- The Isle of Wight Zoo specialises in the care and conservation of big cats and Madagascan animals. It is situated at Yaverland near the sea and the staff are really friendly and encourage visitors to participate as much as possible. Offering a close encounter with a big cat is a brilliant way to get people to appreciate these gorgeous creatures and have a once in a lifetime experience with tigers or a lemur. The zoo also offers tours which are a big success. The friendly guides help you explore the zoo, stopping off to meet the zoo keepers who introduce you to their animals. These are the people who will be able to tell you how much poo tigers do and what the monkeys like for breakfast. An average time schedule for the zoo is like this10:30am – Meet the Monkeys 11:00am – Big Cat Tour 11.30am – Zoolittle Farm 12:30pm – Lemur Feeding 1:30pm to 2.30pm – Animal Encounters Drop-In Session in Zoo at Home 2:00pm – Porcupine Feeding 2.30pm – Big Cat Feeding 3:30pm – Monkey Feeding 4:00pm – Tiger Sanctuary 4:30pm – Big Cat Feeding 5:00pm – Animal Encounters Drop-In Session in Zoo at HomeWell worth a visit and the kids will love it! They are open seven days a week including bank holidays from 10am staying open a bit later in the Summer months! Check the website for any closures due to adverse weather!
- Skomer Island lies off the coast of Pembrokeshire in south-western Wales. Covering 1.13 square miles in area, the island is renowned for its amazing wildlife and is a National Nature Reserve as well as a Site of Specific Scientific Interest. A third of the population of Manx Shearwaters nest here, with Atlantic puffins and many other seabirds also congregating in their thousands every year. Ferries sail between Martins Haven, on the mainland, and Skomer during the Easter to October period.
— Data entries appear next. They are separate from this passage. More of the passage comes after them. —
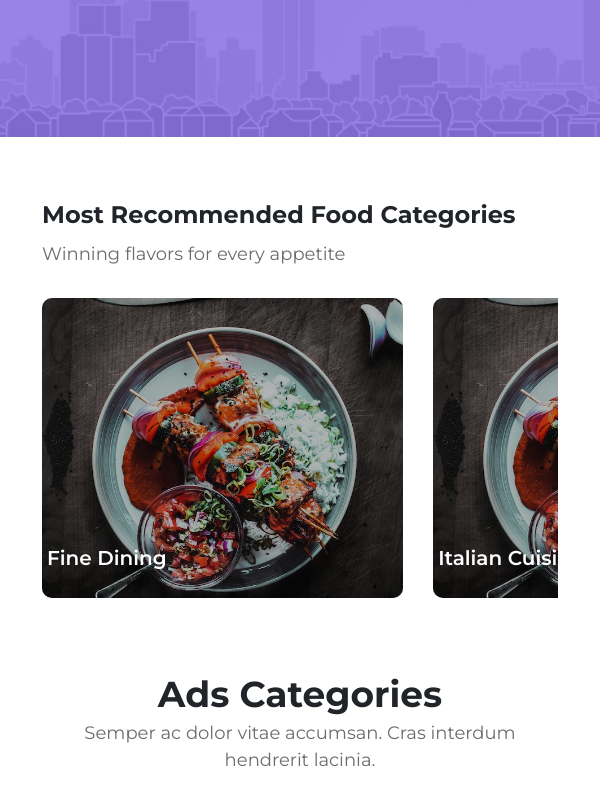
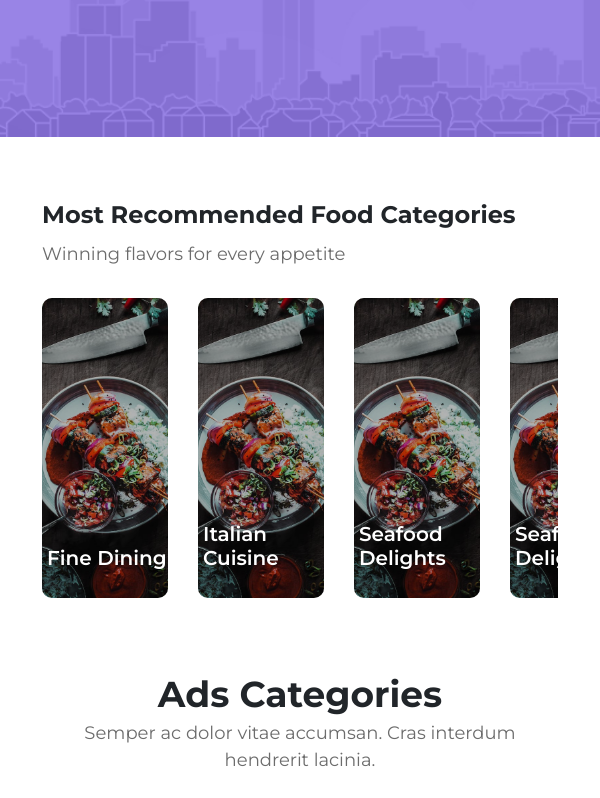
Before and after one commit to mohmedAmged/testV01, a React (Create React App) app: page /discover in a window 600 px wide. Shown: the part 857-1655 px from the top of the page. Built offline with nearby package versions, Linux system fonts and the light colour scheme.

Commit message:
update swiper braekpoints

```diff
--- a/src/components/discoverSlider/DiscoverSlider.jsx
+++ b/src/components/discoverSlider/DiscoverSlider.jsx
@@ -124,9 +124,31 @@ export default function DiscoverSlider({ title, subtitle, slides }) {
                     <div className="col-lg-12">
                         <div className="discoverSlider__cards">
                             <Swiper
-                            slidesPerView={3.5}
-                            spaceBetween={30}
-                            className="mySwiper">
+                                slidesPerView={1}
+                                spaceBetween={10}
+                                breakpoints={{
+                                    320: {
+
+                                        slidesPerView: 1.5,
+                                        spaceBetween: 20
+                                    },
+                                    480: {
+
+                                        slidesPerView: 2,
+                                        spaceBetween: 20
+                                    },
+                                    600: {
+
+                                        slidesPerView: 3.5,
+                                        spaceBetween: 30
+                                    },
+                                    // when window width is >= 640px
+                                    640: {
+                                        slidesPerView: 2.5,
+                                        spaceBetween: 30
+                                    },
+                                }}
+                                className="mySwiper">
                                 {slides.map((slide) => (
                                     <SwiperSlide key={slide.id}>
                                         <div className="discoverSlider__card__item">
--- a/src/components/discoverSlider/discoverSlider.css
+++ b/src/components/discoverSlider/discoverSlider.css
@@ -58,15 +58,12 @@
     .discoverSlider__card__item{
         height: 300px;
     }
-    .discoverSlider__cards .swiper-slide{
+    /* .discoverSlider__cards .swiper-slide{
         width: 70% !important;
-    }
+    } */
     .discoverSlider__head h3{
         font-size: 24px;
     }
-    /* .discoverSlider__cards .swiper-wrapper{
-        transform: translate3d(0px, 0px, 0px) !important;
-    } */
     .discoverSlider__text{
         left: 5px;
     }
@@ -77,3 +74,17 @@
         text-transform: capitalize;
     }
 }
+@media screen and (max-width: 992px) and (min-width: 600px){
+    .discoverSlider__head h3{
+        font-size: 24px;
+    }
+    .discoverSlider__text{
+        left: 5px;
+    }
+    .discoverSlider__text h3{
+        line-height: normal;
+        font-weight: 600;
+        font-size: 20px;
+        text-transform: capitalize;
+    }
+}
```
There is a maximum number of visitors allowed on the island every day but you can either get on a day boat trip to Skomer or book to stay in some of the island’s self-catering accommodation during the spring and summer months.